§ Work instruction:
All lines below containing "falli" are to be listed.

§ Available records:
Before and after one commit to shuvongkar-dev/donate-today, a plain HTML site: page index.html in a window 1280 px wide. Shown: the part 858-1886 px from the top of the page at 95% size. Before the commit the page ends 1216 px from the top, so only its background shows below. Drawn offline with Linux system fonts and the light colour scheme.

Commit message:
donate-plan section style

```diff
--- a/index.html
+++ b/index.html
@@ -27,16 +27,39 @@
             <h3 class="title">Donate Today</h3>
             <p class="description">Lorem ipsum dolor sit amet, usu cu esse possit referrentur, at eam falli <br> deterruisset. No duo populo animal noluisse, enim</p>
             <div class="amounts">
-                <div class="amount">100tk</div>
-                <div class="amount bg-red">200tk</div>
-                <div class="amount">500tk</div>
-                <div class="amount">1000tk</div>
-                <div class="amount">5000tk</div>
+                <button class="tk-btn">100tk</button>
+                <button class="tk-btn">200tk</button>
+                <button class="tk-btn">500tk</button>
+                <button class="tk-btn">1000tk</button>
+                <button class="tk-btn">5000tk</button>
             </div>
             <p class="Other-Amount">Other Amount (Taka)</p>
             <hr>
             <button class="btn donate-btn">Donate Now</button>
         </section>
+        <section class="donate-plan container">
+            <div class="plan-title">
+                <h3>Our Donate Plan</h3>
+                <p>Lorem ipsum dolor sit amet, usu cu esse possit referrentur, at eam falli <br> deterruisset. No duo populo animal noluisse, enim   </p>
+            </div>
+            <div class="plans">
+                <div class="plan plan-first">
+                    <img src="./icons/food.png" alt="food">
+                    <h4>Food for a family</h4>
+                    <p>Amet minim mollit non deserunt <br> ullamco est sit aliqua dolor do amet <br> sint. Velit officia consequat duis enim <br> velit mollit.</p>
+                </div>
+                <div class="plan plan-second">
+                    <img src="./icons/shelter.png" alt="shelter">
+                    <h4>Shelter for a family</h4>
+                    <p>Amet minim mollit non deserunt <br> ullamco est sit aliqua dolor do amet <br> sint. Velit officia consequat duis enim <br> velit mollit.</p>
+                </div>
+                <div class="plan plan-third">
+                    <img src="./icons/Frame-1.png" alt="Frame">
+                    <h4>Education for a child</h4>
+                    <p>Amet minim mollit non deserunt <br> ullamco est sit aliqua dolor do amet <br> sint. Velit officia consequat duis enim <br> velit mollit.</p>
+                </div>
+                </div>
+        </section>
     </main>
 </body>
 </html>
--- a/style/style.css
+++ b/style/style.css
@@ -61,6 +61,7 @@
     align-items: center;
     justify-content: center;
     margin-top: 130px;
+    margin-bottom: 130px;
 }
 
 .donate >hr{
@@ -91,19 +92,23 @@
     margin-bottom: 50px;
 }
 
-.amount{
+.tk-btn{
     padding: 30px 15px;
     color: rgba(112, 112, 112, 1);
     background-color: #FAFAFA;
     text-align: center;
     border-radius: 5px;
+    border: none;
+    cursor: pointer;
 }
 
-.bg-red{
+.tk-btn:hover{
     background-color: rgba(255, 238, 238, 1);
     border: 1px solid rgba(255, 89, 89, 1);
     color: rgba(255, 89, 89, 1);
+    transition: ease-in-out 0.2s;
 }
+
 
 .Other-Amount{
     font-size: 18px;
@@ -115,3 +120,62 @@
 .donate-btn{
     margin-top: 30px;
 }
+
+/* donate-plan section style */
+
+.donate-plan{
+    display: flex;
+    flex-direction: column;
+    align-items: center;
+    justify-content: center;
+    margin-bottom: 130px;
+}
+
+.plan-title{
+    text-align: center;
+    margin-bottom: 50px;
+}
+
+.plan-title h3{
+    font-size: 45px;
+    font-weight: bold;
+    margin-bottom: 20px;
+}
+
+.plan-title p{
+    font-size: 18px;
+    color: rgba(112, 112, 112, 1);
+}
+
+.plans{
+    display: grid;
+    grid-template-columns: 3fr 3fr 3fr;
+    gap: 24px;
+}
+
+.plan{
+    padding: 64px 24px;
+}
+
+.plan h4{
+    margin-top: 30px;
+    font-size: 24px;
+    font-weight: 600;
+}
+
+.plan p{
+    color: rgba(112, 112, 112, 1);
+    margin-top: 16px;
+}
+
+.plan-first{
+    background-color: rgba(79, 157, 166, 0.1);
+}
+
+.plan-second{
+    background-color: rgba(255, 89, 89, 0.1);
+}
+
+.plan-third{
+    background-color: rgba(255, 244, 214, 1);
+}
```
...
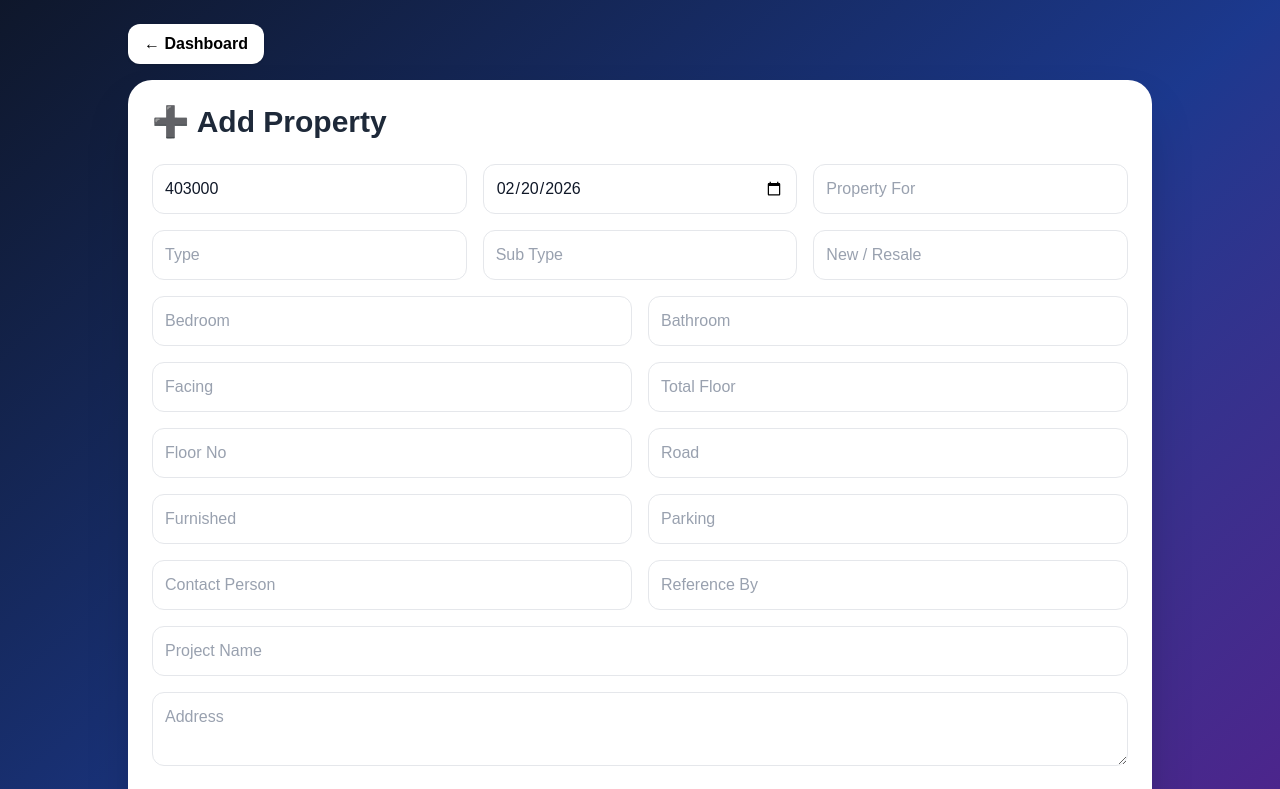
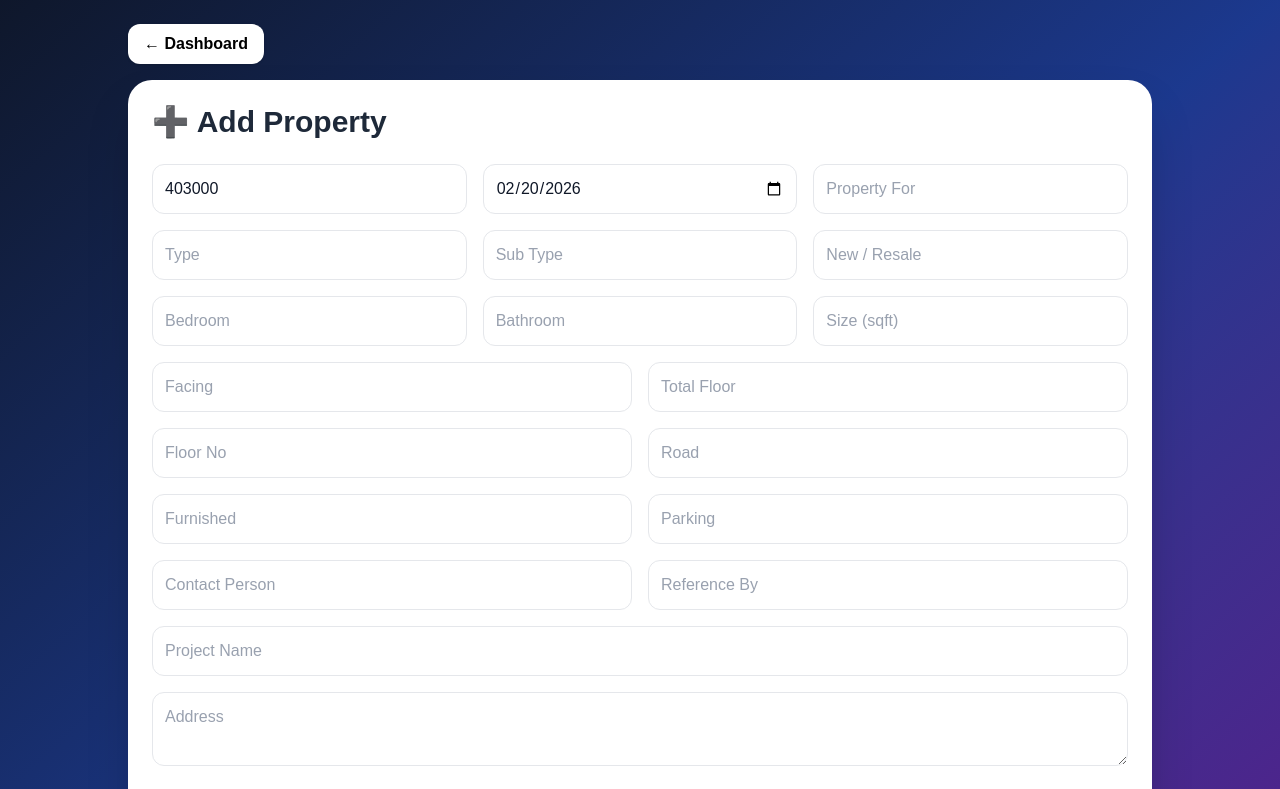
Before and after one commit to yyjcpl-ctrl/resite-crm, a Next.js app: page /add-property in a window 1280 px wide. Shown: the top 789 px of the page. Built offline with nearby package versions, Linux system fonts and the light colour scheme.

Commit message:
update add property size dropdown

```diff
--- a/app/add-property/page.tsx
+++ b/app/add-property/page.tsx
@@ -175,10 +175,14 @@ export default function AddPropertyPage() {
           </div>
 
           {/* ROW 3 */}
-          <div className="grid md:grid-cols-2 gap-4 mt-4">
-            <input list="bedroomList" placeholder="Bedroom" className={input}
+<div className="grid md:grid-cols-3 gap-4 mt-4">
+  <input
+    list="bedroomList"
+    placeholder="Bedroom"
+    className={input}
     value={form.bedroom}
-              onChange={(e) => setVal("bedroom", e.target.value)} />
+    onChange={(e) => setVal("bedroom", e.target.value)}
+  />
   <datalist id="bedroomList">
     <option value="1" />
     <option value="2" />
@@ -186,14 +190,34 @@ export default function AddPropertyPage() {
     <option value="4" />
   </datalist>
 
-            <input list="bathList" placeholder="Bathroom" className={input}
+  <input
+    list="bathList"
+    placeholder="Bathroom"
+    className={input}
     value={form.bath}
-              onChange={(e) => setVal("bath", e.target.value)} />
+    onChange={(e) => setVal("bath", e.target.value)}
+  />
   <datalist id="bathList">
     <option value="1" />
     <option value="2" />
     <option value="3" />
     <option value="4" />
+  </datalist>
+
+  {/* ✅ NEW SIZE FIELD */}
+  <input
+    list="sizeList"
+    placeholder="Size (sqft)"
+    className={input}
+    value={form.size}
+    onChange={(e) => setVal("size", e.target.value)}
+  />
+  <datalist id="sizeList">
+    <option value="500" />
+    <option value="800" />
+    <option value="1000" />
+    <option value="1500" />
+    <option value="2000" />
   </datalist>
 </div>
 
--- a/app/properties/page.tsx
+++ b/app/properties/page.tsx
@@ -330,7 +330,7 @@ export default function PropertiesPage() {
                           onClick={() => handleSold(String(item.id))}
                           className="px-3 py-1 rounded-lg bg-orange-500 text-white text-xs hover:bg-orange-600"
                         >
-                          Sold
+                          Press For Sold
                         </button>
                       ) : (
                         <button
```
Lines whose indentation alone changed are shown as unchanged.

§ Result of the task:
             <p class="description">Lorem ipsum dolor sit amet, usu cu esse possit referrentur, at eam falli <br> deterruisset. No duo populo animal noluisse, enim</p>
+                <p>Lorem ipsum dolor sit amet, usu cu esse possit referrentur, at eam falli <br> deterruisset. No duo populo animal noluisse, enim   </p>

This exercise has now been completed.